  5. Crayons on the Warming Tray--What a cool way to see the effects of heat on wax!  For this I use a warming tray, paper, hot pads, and a remnant box of crayons--preferably naked know with the paper peeled off.  When I do this with kids adult supervision is necessary the whole time...but with my big girls they were on their own.  It is such a cool feeling to draw and feel the wax melt into the paper.  This is usually the most popular station during Art Exploration Day.  Glitter and metallic crayons are the crayons melt really will get a slight burning smell but nothing too horrible.  These can be hung in windows because they almost become transparent.
    Ice cube painting
  7. Ice Cube Painting--Another favorite...simply freeze colored water (again, thinned paint or watercolor is less scary than food coloring) in an ice cube tray with popsicle a popsicle...just don't eat them!  The kids simply choose a "pop" and paint on their paper with it.  Absorbent paper works the best for this...we used newsprint and the water pooled a little today.  Great science concepts with the properties of water here!
    Bubble Paper Mitten finished paper.
  9. Bubble Paper Mitten Painting--For this one you have to get some bubble paper and make mittens...just a rectangle piece folded over big enough to slide your hand in...tape it shut so that there is only one opening and turn it so the "bubbles" are on the outside.  Plates with tempera paint are provided and the artists simply choose a color, dip their mitt, and basically pat large sheets of butcher paper.  The color combinations are always interesting especially when the colors start blending and are layered.  The finished sheets can be cut into different shapes kind of in the style of Eric Carle's creations.
    Working on Tissue Paper Suncatchers.
  11. Tissue Paper Suncatchers--this is the easiest and less messy of all the activities.  Cut contact paper in a workable size and provide a variety of tissue paper, sequins, or any other collage "junk".  This is great practice for kids in tearing or cutting when they choose their different colors of tissue.  The kids just add their colored tissue and items to the sticky side of the contact paper...these can be stuck directly to a window when they are finished or another piece of contact paper or colored paper can be added to seal off the piece of art. 

Finished warming tray product

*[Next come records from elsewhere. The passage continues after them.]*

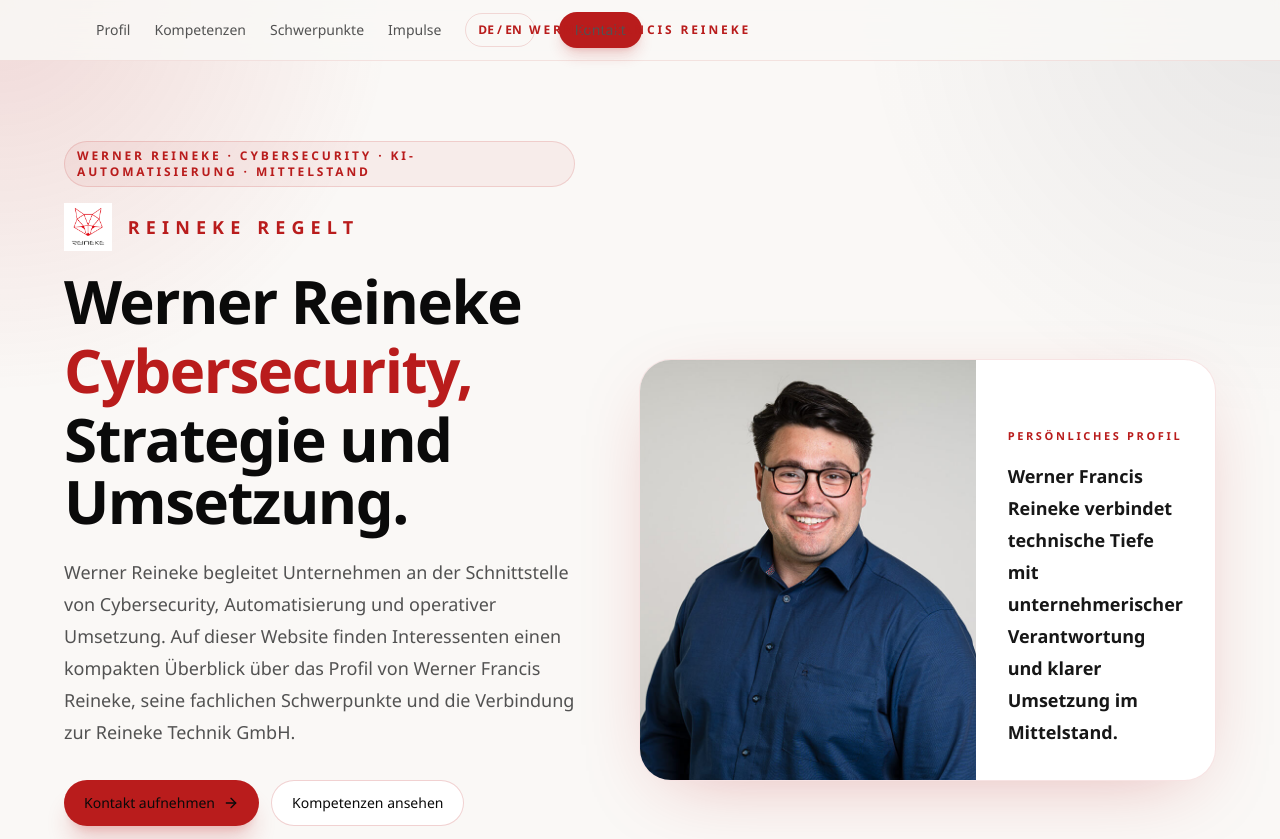
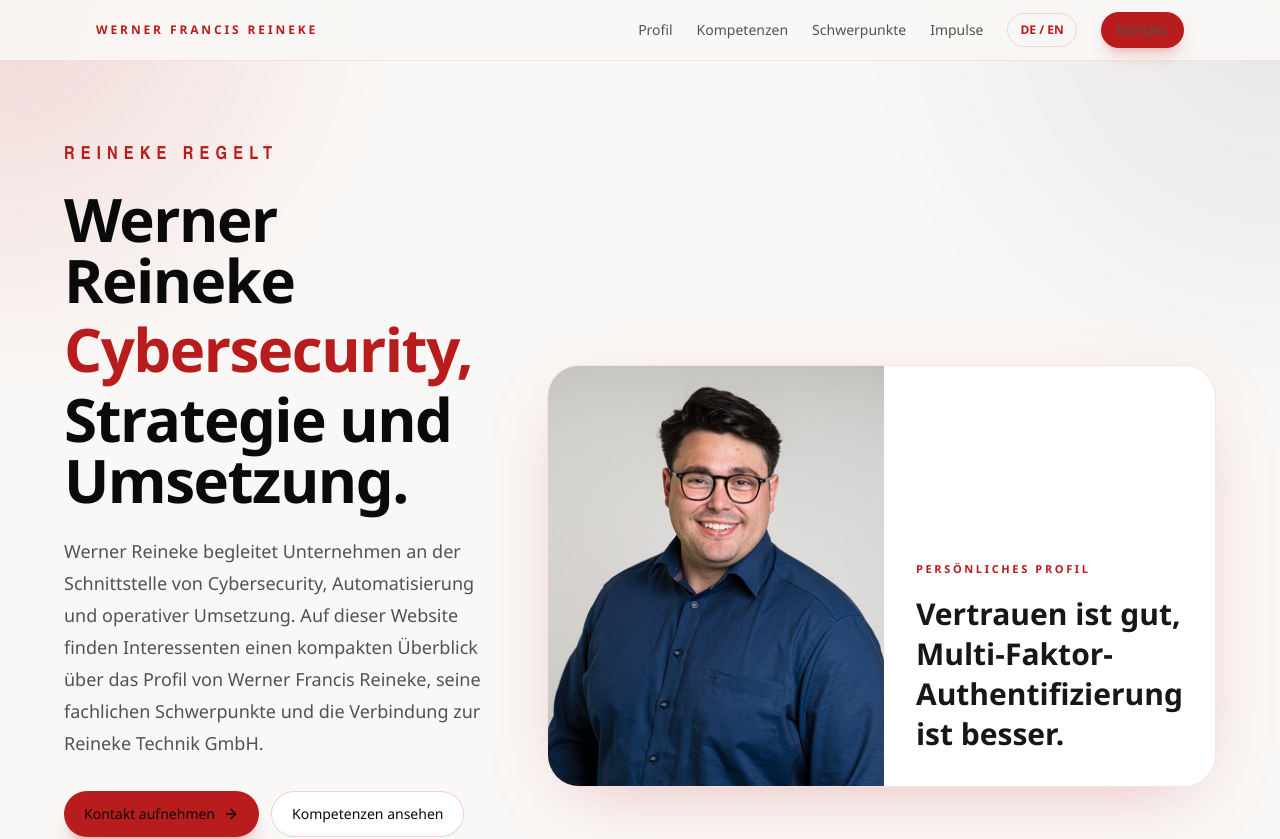
Before and after one commit to rewerner42/rewerner42.github.io, a React app: page / in a window 1280 px wide. Shown: the top 839 px of the page. Built offline with nearby package versions, Linux system fonts and the light colour scheme; the HTML template or start-up script is replaced by a standard one.

Commit message:
fix image

```diff
--- a/src/App.jsx
+++ b/src/App.jsx
@@ -19,7 +19,6 @@
   Shield,
   Twitter,
 } from 'lucide-react';
-import logo from '../Logo.png';
 import portrait from '../werner-francis-reineke.jpg';
 
 const canonicalUrl = 'https://wernerfrancisreineke.com/';
@@ -37,7 +36,6 @@
       navContact: 'Kontakt',
       langDesktop: 'DE / EN',
       mobileMenu: 'Menü',
-      heroBadge: 'Werner Reineke · Cybersecurity · KI-Automatisierung · Mittelstand',
       heroTitle1: 'Werner Reineke',
       heroTitle2: 'Cybersecurity,',
       heroTitle3: 'Strategie und Umsetzung.',
@@ -54,8 +52,7 @@
       stat3Text: 'stark vernetzt',
       portraitAlt: 'Portrait von Werner Francis Reineke',
       portraitKicker: 'Persönliches Profil',
-      portraitCaption:
-        'Werner Francis Reineke verbindet technische Tiefe mit unternehmerischer Verantwortung und klarer Umsetzung im Mittelstand.',
+      portraitCaption: 'Vertrauen ist gut, Multi-Faktor-Authentifizierung ist besser.',
       aboutEyebrow: 'Profil',
       aboutTitle: 'Werner Reineke als Ansprechpartner für IT-Sicherheit, Resilienz und digitale Weiterentwicklung',
       aboutText:
@@ -165,7 +162,6 @@
       navContact: 'Contact',
       langDesktop: 'EN / DE',
       mobileMenu: 'Menu',
-      heroBadge: 'Werner Reineke · Cybersecurity · AI automation · SME focus',
       heroTitle1: 'Werner Reineke',
       heroTitle2: 'Cybersecurity,',
       heroTitle3: 'strategy and execution.',
@@ -182,8 +178,7 @@
       stat3Text: 'closely connected',
       portraitAlt: 'Portrait of Werner Francis Reineke',
       portraitKicker: 'Personal profile',
-      portraitCaption:
-        'Werner Francis Reineke combines technical depth, entrepreneurial responsibility, and practical execution for modern businesses.',
+      portraitCaption: 'Trust is good, multi-factor authentication is better.',
       aboutEyebrow: 'Profile',
       aboutTitle: 'Werner Reineke as a contact for IT security, resilience, and digital progress',
       aboutText:
@@ -390,7 +385,7 @@
 
       <header className="sticky top-0 z-50 border-b border-[#b91c1c]/10 bg-[#faf8f6]/85 backdrop-blur-xl">
         <div className="mx-auto flex max-w-6xl items-center justify-between px-4 py-3 sm:px-6 lg:px-8">
-          <a href="#top" className="min-w-0 text-center md:absolute md:left-1/2 md:-translate-x-1/2">
+          <a href="#top" className="min-w-0">
             <div className="truncate text-[11px] font-semibold uppercase tracking-[0.24em] text-[#b91c1c] sm:text-xs">
               Werner Francis Reineke
             </div>
@@ -431,12 +426,8 @@
         <section className="px-4 pb-14 pt-10 sm:px-6 sm:pb-20 sm:pt-16 lg:px-8 lg:pt-20">
           <div className="mx-auto grid max-w-6xl items-center gap-10 lg:grid-cols-[1.02fr_0.98fr] lg:gap-16">
             <motion.div {...fadeUp}>
-              <div className="mb-4 inline-flex items-center rounded-full border border-[#b91c1c]/15 bg-[#b91c1c]/5 px-3 py-1.5 text-[11px] font-semibold uppercase tracking-[0.24em] text-[#b91c1c] sm:text-xs">
-                {t.heroBadge}
-              </div>
-              <div className="mb-5 flex items-center gap-4">
-                <img src={logo} alt="Reineke Technik Logo" className="h-10 w-auto sm:h-12" />
-                <div className="text-base font-semibold uppercase tracking-[0.34em] text-[#b91c1c] sm:text-lg">
+              <div className="mb-5">
+                <div className="text-base font-semibold uppercase tracking-[0.34em] text-[#b91c1c] sm:text-lg" style={{ fontFamily: '"Avenir Next Condensed", "Arial Narrow", "Avenir Next", sans-serif' }}>
                   {t.slogan}
                 </div>
               </div>
@@ -486,7 +477,7 @@
                   </div>
                   <div className="flex flex-col justify-end p-6 sm:p-8">
                     <div className="text-[11px] font-semibold uppercase tracking-[0.24em] text-[#b91c1c]">{t.portraitKicker}</div>
-                    <p className="mt-4 text-lg font-semibold leading-8 text-neutral-900">
+                    <p className="mt-4 text-2xl font-semibold leading-10 text-neutral-900 sm:text-3xl">
                       {t.portraitCaption}
                     </p>
                   </div>
```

The activities were shared with my class because they are a little different but not too scary messy.  These activities can be done by an individual or small groups of kids.  The materials needed are not hard to come by...the warming tray is the trickiest...I borrow my sister's each time I plan this activity.  I hope that my students see the possibilities that await in these different activities.  I hope it sparks them to try something a little messy...I remembered to bring up wipes, paper towels, and we had newspapers under the drippy items to model the teacher's role.


  1. Wow - I am super excited to follow your blog!! Thanks for sharing on Facebook and I have it added to my reader so I can follow along!!

  2. I will NEVER forgot doing bubble painting with a group of Head Start kiddos before. D.J. got some of the very green soapy water in his mouth. Needless to say he has a green mouth the rest of the day, BUT is was fun!!! AND I learned to poke holes in the straw!!!